**What you will do:** Which lines below contain "solid"? Copy every one of them.

[Source records]

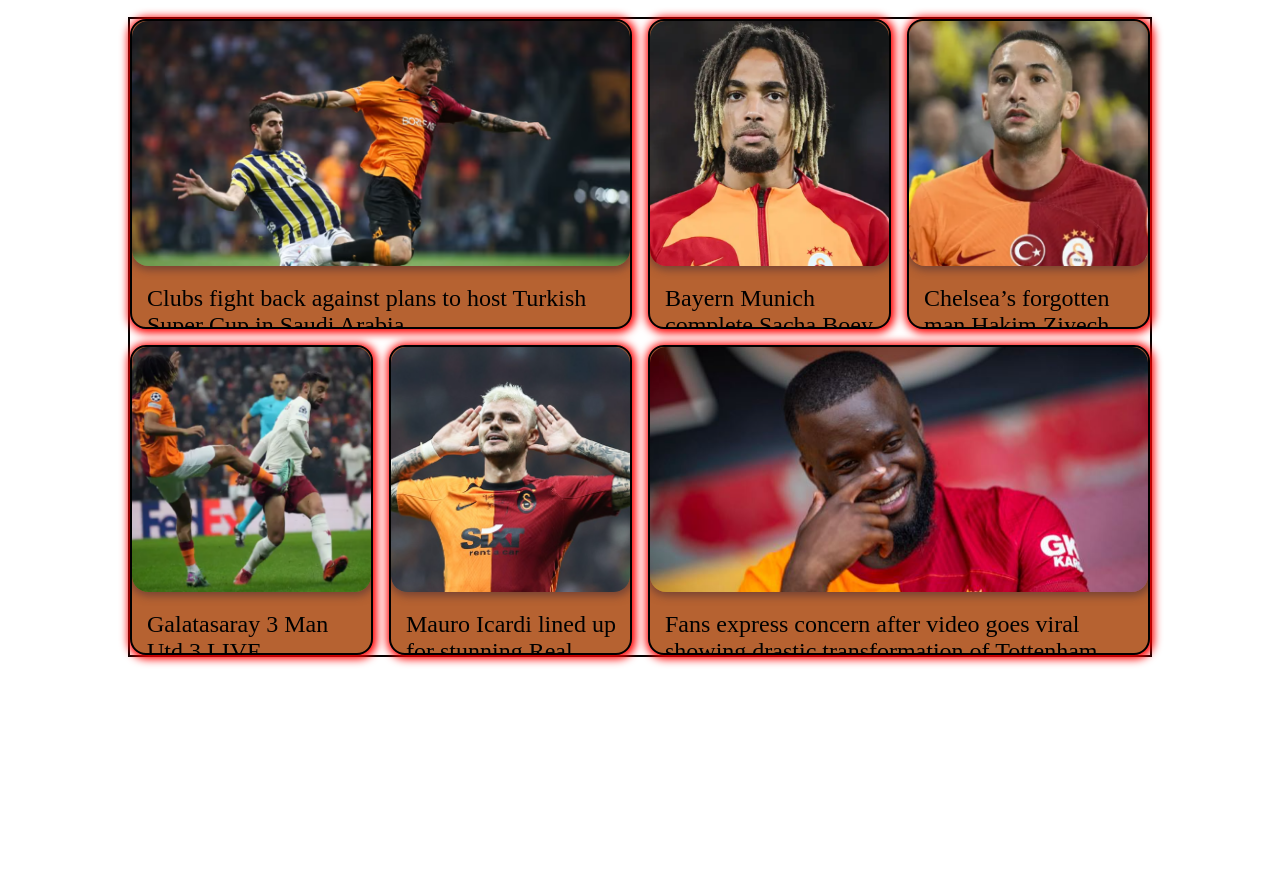
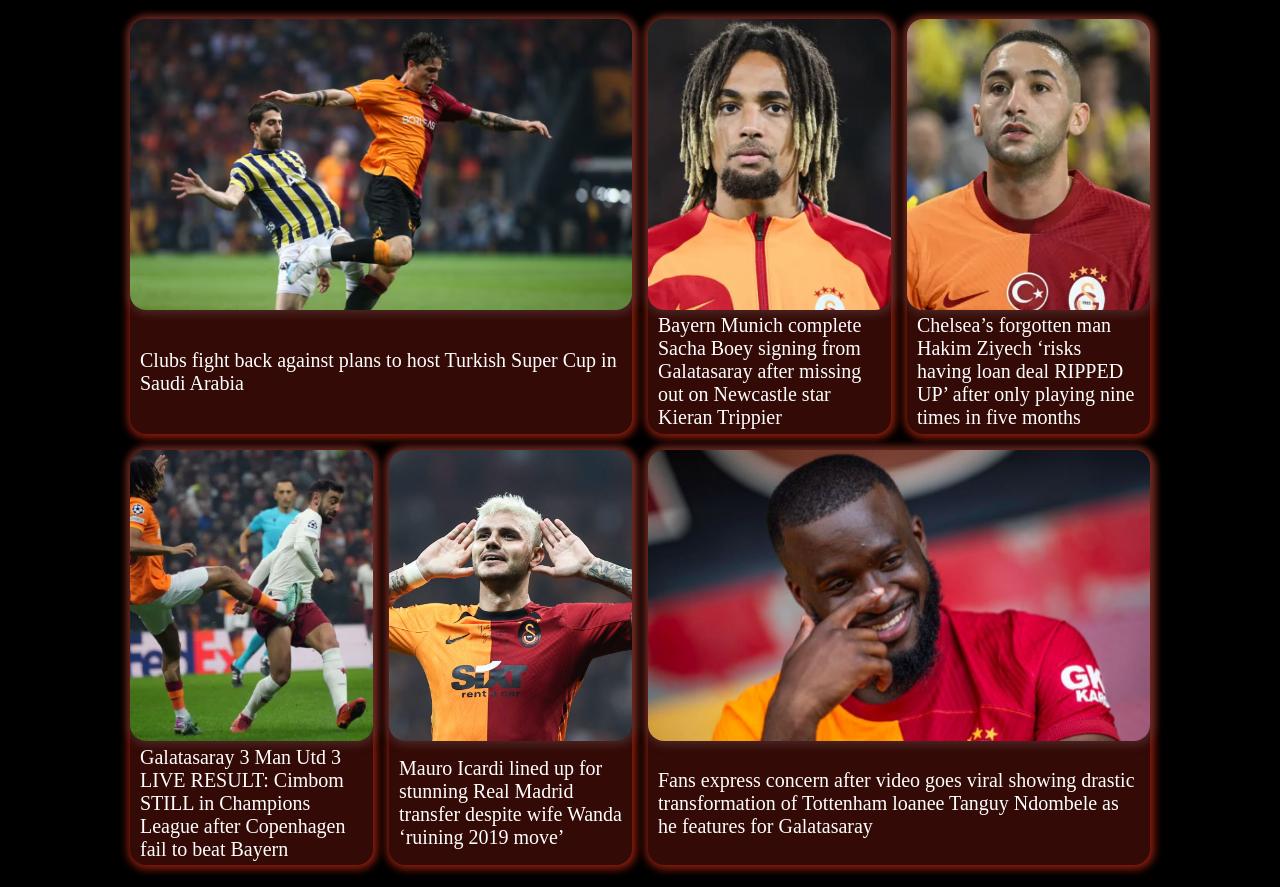
Before and after one commit to fatihsenyigit/sport_news, a plain HTML site: page index.html in a window 1280 px wide. Shown: the part 163-1050 px from the top of the page. Before the commit the page ends 840 px from the top, so only its background shows below. Drawn offline with Linux system fonts and the light colour scheme.

Commit message:
overflows done

```diff
--- a/style.css
+++ b/style.css
@@ -4,16 +4,15 @@
 }
 
 body {
-    /* background-color: black; */
+    background-color: black;
 }
 
 h1 {
     color: orange;
-    border: 2px solid red;
     width: 400px;
     height: 20vh;
     text-align: center;
-    padding: 40px;
+    padding-top: 40px;
     font-size: 48px;
     font-weight: 700;
     margin: auto;
@@ -25,20 +24,125 @@ h1 {
     grid-template-rows: 1fr 1fr ;
     margin: 20px auto;
     width: 80%;
-    height: 80vh;
     grid-gap: 1rem;
     border: 2px solid black;
     justify-content: center;
+
 }
 
 .content{
-    border: 2px solid black;
-    background-color: rgb(182, 98, 49);
+    background-color: rgb(51, 10, 6);
     border-radius: 1rem;
     /* padding: 10px; */
-    box-shadow: 1px 1px 8px 3px red ;
-    overflow: hidden;
+    box-shadow: 1px 1px 8px 3px rgb(147, 31, 13) ;
+    color: white;
+    display: flex;
+    flex-direction: column;
+    align-items: center;
+
 }
+
+.content1{
+    grid-column:1/3 ;
+}
+
+
+.content1 p{
+    font-size: 20px;
+    padding: 10px;
+    height: 30%;
+    display: flex;
+    justify-content: center;
+    align-items: center;
+}
+
+
+.content1 img {
+    border-radius: 1rem;
+    box-shadow: 1px 1px 8px 3px rgba(89, 53, 53, 0.674) ;
+    height: 70%;
+    width: 100%;
+    object-fit: cover;
+    object-position: top;
+}
+
+
+
+.content2 img {
+    border-radius: 1rem;
+    box-shadow: 1px 1px 8px 3px rgba(89, 53, 53, 0.674) ;
+    height: 70%;
+    width: 100%;
+    object-fit: cover;
+    object-position: top;
+}
+
+.content2 p{
+    font-size: 20px;
+    padding: 10px;
+    height: 30%;
+    display: flex;
+    justify-content: center;
+    align-items: center;
+}
+
+
+.content3 img {
+    border-radius: 1rem;
+    box-shadow: 1px 1px 8px 3px rgba(89, 53, 53, 0.674) ;
+    height: 70%;
+    width: 100%;
+    object-fit: cover;
+    object-position: top;
+}
+
+.content3 p{
+    font-size: 20px;
+    padding: 10px;
+    height: 30%;
+    display: flex;
+    justify-content: center;
+    align-items: center;
+}
+
+
+.content4 img {
+    border-radius: 1rem;
+    box-shadow: 1px 1px 8px 3px rgba(89, 53, 53, 0.674) ;
+    height: 70%;
+    width: 100%;
+    object-fit: cover;
+    object-position: top;
+}
+
+.content4 p{
+    font-size: 20px;
+    padding: 10px;
+    height: 30%;
+    display: flex;
+    justify-content: center;
+    align-items: center;
+}
+
+
+.content5 img {
+    border-radius: 1rem;
+    box-shadow: 1px 1px 8px 3px rgba(89, 53, 53, 0.674) ;
+    height: 70%;
+    width: 100%;
+    object-fit: cover;
+    object-position: top;
+}
+
+.content5 p{
+    font-size: 20px;
+    padding: 10px;
+    height: 30%;
+    display: flex;
+    justify-content: center;
+    align-items: center;
+}
+
 
 .content6{
     grid-column:3/5 ;
@@ -46,112 +150,20 @@ h1 {
 }
 
 
-.content1{
-    grid-column:1/3 ;
-    align-items: center;
-
-}
-
-.content1 img {
-    border-radius: 1rem;
-    box-shadow: 1px 1px 8px 3px rgba(89, 53, 53, 0.674) ;
-    height: 80%;
-    width: 100%;
-    object-fit: cover;
-    object-position: top;
-}
-
-.content1 p{
-    font-size: 24px;
-    padding: 15px 10px 10px 15px;
-}
-
-
-.content1 img {
-    border-radius: 1rem;
-    box-shadow: 1px 1px 8px 3px rgba(89, 53, 53, 0.674) ;
-    height: 80%;
-    width: 100%;
-    object-fit: cover;
-    object-position: top;
-}
-
-.content1 p{
-    font-size: 24px;
-    padding: 15px 10px 10px 15px;
-}
-
-
-.content2 img {
-    border-radius: 1rem;
-    box-shadow: 1px 1px 8px 3px rgba(89, 53, 53, 0.674) ;
-    height: 80%;
-    width: 100%;
-    object-fit: cover;
-    object-position: top;
-}
-
-.content2 p{
-    font-size: 24px;
-    padding: 15px 10px 10px 15px;
-}
-
-
-.content3 img {
-    border-radius: 1rem;
-    box-shadow: 1px 1px 8px 3px rgba(89, 53, 53, 0.674) ;
-    height: 80%;
-    width: 100%;
-    object-fit: cover;
-    object-position: top;
-}
-
-.content3 p{
-    font-size: 24px;
-    padding: 15px 10px 10px 15px;
-}
-
-
-.content4 img {
-    border-radius: 1rem;
-    box-shadow: 1px 1px 8px 3px rgba(89, 53, 53, 0.674) ;
-    height: 80%;
-    width: 100%;
-    object-fit: cover;
-    object-position: top;
-}
-
-.content4 p{
-    font-size: 24px;
-    padding: 15px 10px 10px 15px;
-}
-
-
-.content5 img {
-    border-radius: 1rem;
-    box-shadow: 1px 1px 8px 3px rgba(89, 53, 53, 0.674) ;
-    height: 80%;
-    width: 100%;
-    object-fit: cover;
-    object-position: top;
-}
-
-.content5 p{
-    font-size: 24px;
-    padding: 15px 10px 10px 15px;
-}
-
-
 .content6 img {
     border-radius: 1rem;
     box-shadow: 1px 1px 8px 3px rgba(89, 53, 53, 0.674) ;
-    height: 80%;
+    height: 70%;
     width: 100%;
     object-fit: cover;
     object-position: top;
 }
 
 .content6 p{
-    font-size: 24px;
-    padding: 15px 10px 10px 15px;
+    font-size: 20px;
+    padding: 10px;
+    height: 30%;
+    display: flex;
+    justify-content: center;
+    align-items: center;
 }
```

[/Source records]

**Written answer:**
-    border: 2px solid red;
     border: 2px solid black;
-    border: 2px solid black;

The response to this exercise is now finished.